In conclusion, there are no shortcuts to losing weight. It takes a lot of work, but the path to a healthy weight and a healthy body is a combination of a balanced diet, a good cardiovascular exercise program and consistent resistance training.

Is Dairy Fat Harmful?

The Study
There has been some question lately as to whether dairy should be consumed in its full fat form or the currently recommended low fat/fat free versions. A very well designed study was recently published that attempts to answer this question using 3 of Harvard University’s most well known cohort studies. 

This was a massive study including 43,652 men from the Health Professional Follow-up Study, 87,907 women from the Nurses Health Study and 90,675 women from the Nurses’ Health Study II cohort. Subjects had their dairy fat consumption measured repeatedly and were followed for over 20 years for incidence of cardiovascular disease (which includes both heart disease and stroke). When dairy fat was compared to a similar amount of carbohydrate (not including fruits and vegetables) there was no difference in risk of cardiovascular disease. However, replacing 5% of energy from dairy fat with:

-polyunsaturated fat resulted in a 24% lower risk of cardiovascular disease.
-vegetable fat resulted in a 10% lower risk of cardiovascular disease.
-whole grains resulted in a 28% lower risk of cardiovascular disease.
American Journal of Clinical Nutrition 2016; 104:1209-17.

Take Home Message
This study is another example of the chasm between well designed nutrition research and popular, internet based fad diet nutrition recommendations. The research literature has consistently shown that high saturated fat consumption is associated with higher risk of heart disease and stroke. Dairy fat is no exception. Low fat/fat free dairy is the way to go. Get your fat from healthy vegetable sources, such as olive oil, canola oil, nuts, seeds, avocados and nut butters.

The Truth About Saturated Fat

The Controversy
When I was studying nutrition in the late 90’s and early 2000’s, it was widely accepted that saturated fat had a negative impact on serum cholesterol and would increase risk of heart disease when consumed in large amounts. In the past few years, there has been some question as to whether or not this is true.

There are several reasons why this doubt has crept into the minds of the public:
1) Several popular diets actively promote the consumption of saturated fats.

2) The idea that coconut oil is a healthy food has really taken off. Proponents of coconut oil argue that different saturated fatty acids will impact health in distinct ways. They argue that coconut oil is high in the type of saturated fats that are health promoting.

3) Several research studies have come out in the past few years suggesting that saturated fat does not increase risk of heart disease.

So is it true, are saturated fats harmless even when consumed in large amounts? Could some types of saturated fats even be good for you?

Saturated Fats
Let’s start from the top. Just what is a saturated fat? 

There are 4 basic types of fats; saturated fat, trans fat, polyunsaturated fats and monounsaturated fats. These different types of fats have very different impacts on our health.

Let’s focus on saturated fats.
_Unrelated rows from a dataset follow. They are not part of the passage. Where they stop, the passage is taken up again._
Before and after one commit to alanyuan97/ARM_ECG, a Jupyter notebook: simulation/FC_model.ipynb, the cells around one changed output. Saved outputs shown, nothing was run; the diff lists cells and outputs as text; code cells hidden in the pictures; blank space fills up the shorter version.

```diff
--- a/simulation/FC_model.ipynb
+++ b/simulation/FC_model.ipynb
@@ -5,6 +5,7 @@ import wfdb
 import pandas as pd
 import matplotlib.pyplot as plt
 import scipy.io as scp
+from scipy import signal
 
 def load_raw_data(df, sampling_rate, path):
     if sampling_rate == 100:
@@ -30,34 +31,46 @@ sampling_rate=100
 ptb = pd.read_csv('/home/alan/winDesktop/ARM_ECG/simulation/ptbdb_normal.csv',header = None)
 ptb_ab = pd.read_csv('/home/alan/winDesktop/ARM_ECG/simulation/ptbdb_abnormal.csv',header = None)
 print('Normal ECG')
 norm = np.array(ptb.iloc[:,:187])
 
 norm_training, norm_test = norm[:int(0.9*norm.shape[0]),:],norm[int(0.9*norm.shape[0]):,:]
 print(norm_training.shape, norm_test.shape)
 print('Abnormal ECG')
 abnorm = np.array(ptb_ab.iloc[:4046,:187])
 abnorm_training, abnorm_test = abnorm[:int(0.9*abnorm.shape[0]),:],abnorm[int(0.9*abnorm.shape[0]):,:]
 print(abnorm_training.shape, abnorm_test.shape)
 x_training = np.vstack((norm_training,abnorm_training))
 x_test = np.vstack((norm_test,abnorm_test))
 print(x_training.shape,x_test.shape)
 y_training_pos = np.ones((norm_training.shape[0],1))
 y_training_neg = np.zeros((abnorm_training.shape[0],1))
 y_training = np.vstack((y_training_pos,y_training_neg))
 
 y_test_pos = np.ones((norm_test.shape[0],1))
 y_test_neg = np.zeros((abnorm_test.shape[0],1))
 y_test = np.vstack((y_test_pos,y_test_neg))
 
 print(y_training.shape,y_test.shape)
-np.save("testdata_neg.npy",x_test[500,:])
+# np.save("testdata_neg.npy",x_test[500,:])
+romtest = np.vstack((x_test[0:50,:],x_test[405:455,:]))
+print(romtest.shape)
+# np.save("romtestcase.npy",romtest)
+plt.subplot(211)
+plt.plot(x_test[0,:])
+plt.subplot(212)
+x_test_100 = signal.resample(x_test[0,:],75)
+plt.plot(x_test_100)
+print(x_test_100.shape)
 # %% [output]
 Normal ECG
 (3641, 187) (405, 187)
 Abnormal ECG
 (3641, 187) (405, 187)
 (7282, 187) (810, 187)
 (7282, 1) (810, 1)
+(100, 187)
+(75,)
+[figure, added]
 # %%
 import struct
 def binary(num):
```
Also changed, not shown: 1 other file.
Saturated fats are fats that contain no double bonds. All of their carbons are saturated by hydrogens. They are found, for the most part, in animal products.

There are several different classes of saturated fatty acids, identified by the number of carbons in their chain length:
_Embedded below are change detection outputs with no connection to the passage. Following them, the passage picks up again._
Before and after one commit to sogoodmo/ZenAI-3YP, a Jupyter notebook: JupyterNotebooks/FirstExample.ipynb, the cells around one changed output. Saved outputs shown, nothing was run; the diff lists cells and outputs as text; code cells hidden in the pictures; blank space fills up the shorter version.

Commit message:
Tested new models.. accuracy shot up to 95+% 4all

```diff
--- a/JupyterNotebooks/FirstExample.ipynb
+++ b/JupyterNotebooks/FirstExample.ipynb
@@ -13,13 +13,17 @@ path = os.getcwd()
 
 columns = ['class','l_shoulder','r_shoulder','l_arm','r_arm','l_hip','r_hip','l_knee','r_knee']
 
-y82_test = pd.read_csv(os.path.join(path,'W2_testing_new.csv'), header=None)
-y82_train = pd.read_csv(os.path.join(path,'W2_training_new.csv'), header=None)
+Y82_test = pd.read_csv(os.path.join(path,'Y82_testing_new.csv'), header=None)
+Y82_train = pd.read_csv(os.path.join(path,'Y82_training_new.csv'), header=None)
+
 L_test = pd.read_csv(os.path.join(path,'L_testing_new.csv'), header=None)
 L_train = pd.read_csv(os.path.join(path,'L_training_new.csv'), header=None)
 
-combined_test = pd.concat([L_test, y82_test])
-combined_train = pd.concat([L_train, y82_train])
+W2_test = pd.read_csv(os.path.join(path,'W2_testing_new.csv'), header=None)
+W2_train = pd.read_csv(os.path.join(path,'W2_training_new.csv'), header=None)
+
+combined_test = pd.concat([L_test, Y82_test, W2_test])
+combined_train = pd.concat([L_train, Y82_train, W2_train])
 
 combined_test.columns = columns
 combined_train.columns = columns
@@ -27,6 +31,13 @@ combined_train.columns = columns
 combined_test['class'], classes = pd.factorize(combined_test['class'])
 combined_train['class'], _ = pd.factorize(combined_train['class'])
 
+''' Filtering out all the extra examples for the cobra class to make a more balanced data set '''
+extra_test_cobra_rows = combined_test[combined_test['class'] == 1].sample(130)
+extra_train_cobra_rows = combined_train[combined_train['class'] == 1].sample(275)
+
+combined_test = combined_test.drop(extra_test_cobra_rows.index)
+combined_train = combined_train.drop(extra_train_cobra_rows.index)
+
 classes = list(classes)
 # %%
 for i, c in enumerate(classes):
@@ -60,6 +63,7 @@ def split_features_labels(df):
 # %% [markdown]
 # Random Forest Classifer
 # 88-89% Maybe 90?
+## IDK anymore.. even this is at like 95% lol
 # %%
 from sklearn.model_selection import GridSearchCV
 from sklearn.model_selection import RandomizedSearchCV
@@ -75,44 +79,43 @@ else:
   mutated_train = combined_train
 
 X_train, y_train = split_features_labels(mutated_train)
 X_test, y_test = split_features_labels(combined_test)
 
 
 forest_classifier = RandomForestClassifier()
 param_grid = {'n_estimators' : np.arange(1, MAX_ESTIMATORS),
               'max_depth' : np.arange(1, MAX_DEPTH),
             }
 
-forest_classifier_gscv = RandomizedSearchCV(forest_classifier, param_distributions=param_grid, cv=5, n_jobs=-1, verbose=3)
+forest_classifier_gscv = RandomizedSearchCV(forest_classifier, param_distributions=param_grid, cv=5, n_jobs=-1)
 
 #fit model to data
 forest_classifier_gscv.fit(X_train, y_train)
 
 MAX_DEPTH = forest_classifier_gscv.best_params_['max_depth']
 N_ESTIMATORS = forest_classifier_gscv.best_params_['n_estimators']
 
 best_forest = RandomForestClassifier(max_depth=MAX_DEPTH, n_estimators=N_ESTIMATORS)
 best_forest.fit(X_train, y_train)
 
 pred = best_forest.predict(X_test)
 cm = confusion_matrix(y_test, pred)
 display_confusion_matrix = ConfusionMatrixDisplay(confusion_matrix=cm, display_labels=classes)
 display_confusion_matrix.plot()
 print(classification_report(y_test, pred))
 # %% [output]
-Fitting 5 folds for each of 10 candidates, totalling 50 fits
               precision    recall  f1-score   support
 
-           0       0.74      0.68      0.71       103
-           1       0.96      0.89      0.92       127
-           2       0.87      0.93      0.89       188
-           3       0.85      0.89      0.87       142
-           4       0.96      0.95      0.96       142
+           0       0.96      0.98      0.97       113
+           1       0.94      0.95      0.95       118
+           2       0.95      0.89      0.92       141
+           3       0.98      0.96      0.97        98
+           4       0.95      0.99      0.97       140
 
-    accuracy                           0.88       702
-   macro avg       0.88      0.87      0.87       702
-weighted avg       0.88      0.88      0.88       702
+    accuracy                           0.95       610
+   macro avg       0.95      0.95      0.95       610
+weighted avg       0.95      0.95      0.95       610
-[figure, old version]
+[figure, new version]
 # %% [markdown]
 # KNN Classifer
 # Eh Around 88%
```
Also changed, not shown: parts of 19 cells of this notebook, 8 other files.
Lauric acid: has a 12 carbon chain and is found in coconut oil.
Myristic acid: has a 14 carbon chain and is found in palm and coconut oil.
Palmitic acid: has a 16 carbon chain and is found in palm oil, butter, and beef tallow.
Stearic acid: has an 18 carbon chain and is found in cocoa butter, chocolate and beef.

A study was published recently in The British Medical Journal that sheds a lot of light on this controversial topic.

The Study
The study in question was conducted by Zong et. al. and utilized both of Harvard University’s Nurses’ Health Cohort and Health Professional Follow-up Study (Reference 1). Over 73,000 women and over 42,000 men were followed for 20+ years. Subjects were categorized by saturated fat consumption and monitored for risk of heart disease. What makes this study different is that the researchers didn’t focus exclusively on saturated fat, but also on the individual subtypes of saturated fat most commonly consumed by these subjects. Results were presented for total saturated fat, as well as lauric acid, myristic acid, palmitic acid and stearic acid.

The results were convincing:
-For total saturated fat, there was a statistically significant 18% higher risk of coronary heart disease when comparing subjects consuming the highest amounts of saturated fat to those consuming the lowest amounts.

-When comparing subjects who consumed the most stearic acid to those who consumed the least, there was a statistically significant 18% higher risk of coronary heart disease.

-When comparing subjects who consumed the most palmitic acid to those who consumed the least, there was a statistically significant 18% higher risk of coronary heart disease.

-When comparing subjects who consumed the most myristic acid to those who consumed the least, there was a statistically significant 13% higher risk of coronary heart disease.

-When comparing subjects who consumed the most lauric acid to those who consumed the least, there was a borderline significant 7% higher risk of coronary heart disease.

-Replacing 1% of energy from saturated fat with 1% of energy from:
            Polyunsaturated fat- resulted in an 8% reduction in risk of heart disease.
            Whole grains- resulted in a 6% reduction in risk of heart disease.
            Plant protein- resulted in a 7% reduction in risk of heart disease.

This study tells us several things:
1) Saturated fat, in all of its forms, has the potential to increase risk of heart disease. The increases in risk were statistically significant for total saturated fat, stearic acid, myristic acid and palmitic acid. The only fatty acid that did not reach statistical significance was lauric acid. This relationship was very close to being significant as well (those consuming the most lauric acid had a 7% increased risk of heart disease and the p-value for trend was .05).

2) Replacing saturated fats with healthier foods (polyunsaturated fat, whole grains, plant protein) reduced risk of heart disease in these cohorts.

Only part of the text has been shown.